I previously wrote that I am studying for the MySQL 5.6 exam, and that I’m less confident in my skills as a database developer. When I went through the list of topics in the exam, one thing I knew I would have to study is stored programs.
So first, some definitions. From the manual:
Stored programs include these objects:
- Stored routines, that is, stored procedures and functions. A stored procedure is invoked using the CALL statement. A procedure does not have a return value but can modify its parameters for later inspection by the caller. It can also generate result sets to be returned to the client program. A stored function is used much like a built-in function. you invoke it in an expression and it returns a value during expression evaluation.
- Triggers. A trigger is a named database object that is associated with a table and that is activated when a particular event occurs for the table, such as an insert or update.
- Events. An event is a task that the server runs according to schedule.
So a stored program is the broader name applied to code that runs in the database. A procedure is different to a function because it is executed via a call statement and can modify input parameters rather than just returning a value. Check.
The next point I have to look at is creation and executing stored procedures and functions. That’s covered on this manual page:

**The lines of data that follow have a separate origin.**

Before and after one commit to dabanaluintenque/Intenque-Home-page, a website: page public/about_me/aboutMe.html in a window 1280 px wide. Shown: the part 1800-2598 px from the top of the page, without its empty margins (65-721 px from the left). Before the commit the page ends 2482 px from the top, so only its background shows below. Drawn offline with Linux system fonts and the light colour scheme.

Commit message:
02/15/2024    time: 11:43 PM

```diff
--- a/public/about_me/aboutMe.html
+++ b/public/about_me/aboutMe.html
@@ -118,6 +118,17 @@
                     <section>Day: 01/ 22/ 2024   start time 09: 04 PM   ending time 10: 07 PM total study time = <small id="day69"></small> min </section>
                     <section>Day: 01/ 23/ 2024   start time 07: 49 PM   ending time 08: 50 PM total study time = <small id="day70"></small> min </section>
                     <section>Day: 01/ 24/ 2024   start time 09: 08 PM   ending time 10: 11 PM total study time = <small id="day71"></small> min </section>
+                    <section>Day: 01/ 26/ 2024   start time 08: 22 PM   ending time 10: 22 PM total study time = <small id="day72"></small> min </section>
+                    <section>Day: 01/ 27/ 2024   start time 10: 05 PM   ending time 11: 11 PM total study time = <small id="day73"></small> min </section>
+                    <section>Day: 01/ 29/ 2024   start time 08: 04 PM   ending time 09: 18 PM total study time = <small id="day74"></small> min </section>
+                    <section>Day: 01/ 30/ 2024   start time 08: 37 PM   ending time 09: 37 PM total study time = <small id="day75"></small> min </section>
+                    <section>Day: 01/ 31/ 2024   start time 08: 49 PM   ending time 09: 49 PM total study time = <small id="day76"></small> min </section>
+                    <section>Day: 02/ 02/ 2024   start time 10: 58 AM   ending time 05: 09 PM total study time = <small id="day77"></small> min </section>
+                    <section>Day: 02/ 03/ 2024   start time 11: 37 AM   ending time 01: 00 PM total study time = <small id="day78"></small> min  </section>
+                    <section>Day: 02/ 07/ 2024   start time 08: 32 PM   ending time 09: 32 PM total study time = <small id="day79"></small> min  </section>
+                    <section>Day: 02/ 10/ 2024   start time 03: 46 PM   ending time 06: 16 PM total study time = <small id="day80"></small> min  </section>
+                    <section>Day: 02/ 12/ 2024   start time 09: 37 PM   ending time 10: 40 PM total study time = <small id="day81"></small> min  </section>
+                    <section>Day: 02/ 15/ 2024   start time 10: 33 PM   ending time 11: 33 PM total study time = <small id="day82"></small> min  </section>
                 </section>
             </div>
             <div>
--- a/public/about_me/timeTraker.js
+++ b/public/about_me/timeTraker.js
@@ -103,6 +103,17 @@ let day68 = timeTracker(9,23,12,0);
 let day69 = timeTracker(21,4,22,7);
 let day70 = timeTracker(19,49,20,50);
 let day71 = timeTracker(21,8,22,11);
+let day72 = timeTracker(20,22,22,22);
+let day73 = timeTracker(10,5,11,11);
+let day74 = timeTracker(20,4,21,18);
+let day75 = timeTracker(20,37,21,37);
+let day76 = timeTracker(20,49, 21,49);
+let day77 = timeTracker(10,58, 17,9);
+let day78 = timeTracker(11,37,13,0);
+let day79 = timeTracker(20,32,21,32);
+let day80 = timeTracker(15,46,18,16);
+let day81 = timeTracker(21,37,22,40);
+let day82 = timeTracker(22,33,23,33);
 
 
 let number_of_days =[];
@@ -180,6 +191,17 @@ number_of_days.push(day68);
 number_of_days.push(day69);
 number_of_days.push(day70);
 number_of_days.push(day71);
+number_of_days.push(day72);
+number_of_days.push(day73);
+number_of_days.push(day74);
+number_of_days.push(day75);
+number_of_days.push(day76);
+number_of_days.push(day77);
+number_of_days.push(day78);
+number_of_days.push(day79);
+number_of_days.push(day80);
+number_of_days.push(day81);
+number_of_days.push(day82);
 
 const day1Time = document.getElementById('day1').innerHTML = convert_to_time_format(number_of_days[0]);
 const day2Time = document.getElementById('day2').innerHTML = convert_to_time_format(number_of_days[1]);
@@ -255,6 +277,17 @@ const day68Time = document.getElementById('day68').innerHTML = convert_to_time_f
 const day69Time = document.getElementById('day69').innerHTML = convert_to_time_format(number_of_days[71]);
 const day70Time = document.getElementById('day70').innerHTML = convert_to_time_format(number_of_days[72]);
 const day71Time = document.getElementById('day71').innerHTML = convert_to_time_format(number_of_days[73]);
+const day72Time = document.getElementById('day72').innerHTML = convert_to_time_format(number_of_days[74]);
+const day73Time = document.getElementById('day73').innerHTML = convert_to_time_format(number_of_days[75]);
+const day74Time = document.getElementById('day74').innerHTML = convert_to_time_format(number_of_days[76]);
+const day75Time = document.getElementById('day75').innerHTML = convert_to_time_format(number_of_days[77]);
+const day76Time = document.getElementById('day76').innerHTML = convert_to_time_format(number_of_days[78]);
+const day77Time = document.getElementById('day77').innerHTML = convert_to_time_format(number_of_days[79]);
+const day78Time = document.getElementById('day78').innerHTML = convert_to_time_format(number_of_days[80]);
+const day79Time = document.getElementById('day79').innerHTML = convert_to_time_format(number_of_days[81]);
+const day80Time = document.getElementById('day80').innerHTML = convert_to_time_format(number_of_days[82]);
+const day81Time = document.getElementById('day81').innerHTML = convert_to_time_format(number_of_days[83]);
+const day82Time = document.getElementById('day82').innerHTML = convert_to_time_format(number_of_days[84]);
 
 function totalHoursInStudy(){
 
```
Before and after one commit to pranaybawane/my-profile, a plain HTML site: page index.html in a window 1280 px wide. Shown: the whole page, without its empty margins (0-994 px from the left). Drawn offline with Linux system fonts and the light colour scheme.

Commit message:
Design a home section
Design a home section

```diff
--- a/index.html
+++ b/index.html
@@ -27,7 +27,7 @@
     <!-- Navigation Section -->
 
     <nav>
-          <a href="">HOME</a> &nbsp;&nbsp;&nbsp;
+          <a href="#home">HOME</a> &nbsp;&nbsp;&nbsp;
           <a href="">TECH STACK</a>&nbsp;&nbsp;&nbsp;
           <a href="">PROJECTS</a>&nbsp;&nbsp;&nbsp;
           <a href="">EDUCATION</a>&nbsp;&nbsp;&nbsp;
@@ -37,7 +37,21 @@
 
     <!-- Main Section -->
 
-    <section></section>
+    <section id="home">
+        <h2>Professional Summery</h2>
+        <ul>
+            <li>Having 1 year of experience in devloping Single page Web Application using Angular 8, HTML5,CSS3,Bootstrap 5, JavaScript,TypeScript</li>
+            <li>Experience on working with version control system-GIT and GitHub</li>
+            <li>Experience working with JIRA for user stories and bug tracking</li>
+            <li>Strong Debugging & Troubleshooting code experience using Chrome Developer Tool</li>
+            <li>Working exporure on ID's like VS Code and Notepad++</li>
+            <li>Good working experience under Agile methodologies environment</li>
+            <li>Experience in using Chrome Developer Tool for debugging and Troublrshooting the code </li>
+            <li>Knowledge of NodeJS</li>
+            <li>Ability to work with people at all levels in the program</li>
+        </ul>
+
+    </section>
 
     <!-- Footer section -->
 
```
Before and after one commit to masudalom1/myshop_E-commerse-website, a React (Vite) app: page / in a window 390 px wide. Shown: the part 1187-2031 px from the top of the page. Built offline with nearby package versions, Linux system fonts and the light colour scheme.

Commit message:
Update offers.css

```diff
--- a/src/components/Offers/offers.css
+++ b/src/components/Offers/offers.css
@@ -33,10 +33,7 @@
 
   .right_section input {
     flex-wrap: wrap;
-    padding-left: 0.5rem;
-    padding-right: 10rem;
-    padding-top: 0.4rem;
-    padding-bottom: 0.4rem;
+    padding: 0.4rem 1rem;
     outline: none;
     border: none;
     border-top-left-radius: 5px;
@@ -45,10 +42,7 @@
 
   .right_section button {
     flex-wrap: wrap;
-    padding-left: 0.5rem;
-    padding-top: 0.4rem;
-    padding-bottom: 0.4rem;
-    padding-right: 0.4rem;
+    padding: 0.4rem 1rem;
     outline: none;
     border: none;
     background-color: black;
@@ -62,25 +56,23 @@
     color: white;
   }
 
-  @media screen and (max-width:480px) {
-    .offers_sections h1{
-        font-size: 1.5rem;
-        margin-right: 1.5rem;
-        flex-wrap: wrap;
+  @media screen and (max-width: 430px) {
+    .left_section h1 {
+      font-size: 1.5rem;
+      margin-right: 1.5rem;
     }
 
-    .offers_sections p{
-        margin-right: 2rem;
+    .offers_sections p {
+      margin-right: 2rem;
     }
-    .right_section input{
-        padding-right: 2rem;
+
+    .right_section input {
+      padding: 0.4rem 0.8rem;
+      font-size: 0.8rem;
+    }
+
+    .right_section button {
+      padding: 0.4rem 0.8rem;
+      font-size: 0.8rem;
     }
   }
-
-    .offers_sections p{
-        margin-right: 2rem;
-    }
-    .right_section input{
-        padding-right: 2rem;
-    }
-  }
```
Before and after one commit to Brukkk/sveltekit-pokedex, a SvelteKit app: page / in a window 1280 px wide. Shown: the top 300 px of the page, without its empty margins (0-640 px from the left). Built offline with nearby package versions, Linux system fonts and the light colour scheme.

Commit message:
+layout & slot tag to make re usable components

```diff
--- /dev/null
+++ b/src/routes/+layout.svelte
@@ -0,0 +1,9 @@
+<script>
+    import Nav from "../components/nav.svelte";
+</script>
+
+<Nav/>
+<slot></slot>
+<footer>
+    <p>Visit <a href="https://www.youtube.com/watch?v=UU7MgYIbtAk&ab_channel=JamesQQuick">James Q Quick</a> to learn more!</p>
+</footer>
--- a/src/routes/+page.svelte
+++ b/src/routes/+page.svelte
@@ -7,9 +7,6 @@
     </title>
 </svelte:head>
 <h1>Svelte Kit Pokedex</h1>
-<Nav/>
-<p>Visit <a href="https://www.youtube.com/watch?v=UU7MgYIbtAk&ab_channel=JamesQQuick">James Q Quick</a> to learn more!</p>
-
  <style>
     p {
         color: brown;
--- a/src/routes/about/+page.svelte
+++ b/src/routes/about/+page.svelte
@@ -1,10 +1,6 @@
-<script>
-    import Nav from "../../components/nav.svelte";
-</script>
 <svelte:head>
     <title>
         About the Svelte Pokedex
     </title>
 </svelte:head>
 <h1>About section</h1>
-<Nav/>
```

mysql> delimiter // mysql> CREATE PROCEDURE dorepeat(p1 INT) -> BEGIN -> SET @x = 0; -> REPEAT SET @x = @x + 1; UNTIL @x > p1 END REPEAT; -> END -> // Query OK, 0 rows affected (0.00 sec) mysql> delimiter ; mysql> CALL dorepeat(1000); Query OK, 0 rows affected (0.00 sec) mysql> SELECT @x; +------+ | @x | +------+ | 1001 | +------+ 1 row in set (0.00 sec) mysql> CREATE FUNCTION hello (s CHAR(20)) mysql> RETURNS CHAR(50) DETERMINISTIC -> RETURN CONCAT('Hello, ',s,'!'); Query OK, 0 rows affected (0.00 sec) mysql> SELECT hello('world'); +----------------+ | hello('world') | +----------------+ | Hello, world! | +----------------+ 1 row in set (0.00 sec)
I also need to know how to implement error handling within a
stored procedures. This is actually improved a lot in 5.6 with
the addition of
GET DIAGNOSTICS. Using the example
from the manual page:
CREATE PROCEDURE do_insert(value INT) BEGIN -- Declare variables to hold diagnostics area information DECLARE code CHAR(5) DEFAULT '00000'; DECLARE msg TEXT; DECLARE rows INT; DECLARE result TEXT; -- Declare exception handler for failed insert DECLARE CONTINUE HANDLER FOR SQLEXCEPTION BEGIN GET DIAGNOSTICS CONDITION 1 code = RETURNED_SQLSTATE, msg = MESSAGE_TEXT; END; -- Perform the insert INSERT INTO t1 (int_col) VALUES(value); -- Check whether the insert was successful IF code = '00000' THEN GET DIAGNOSTICS rows = ROW_COUNT; SET result = CONCAT('insert succeeded, row count = ',rows); ELSE SET result = CONCAT('insert failed, error = ',code,', message = ',msg); END IF; -- Say what happened SELECT result; END;
DECLARE A CONTINUE HANDLER (manual pages
here and here) and then optionally use
DIAGNOSTICS for more fine-grained error information. We
can also return an error using the
functionality (manual page here).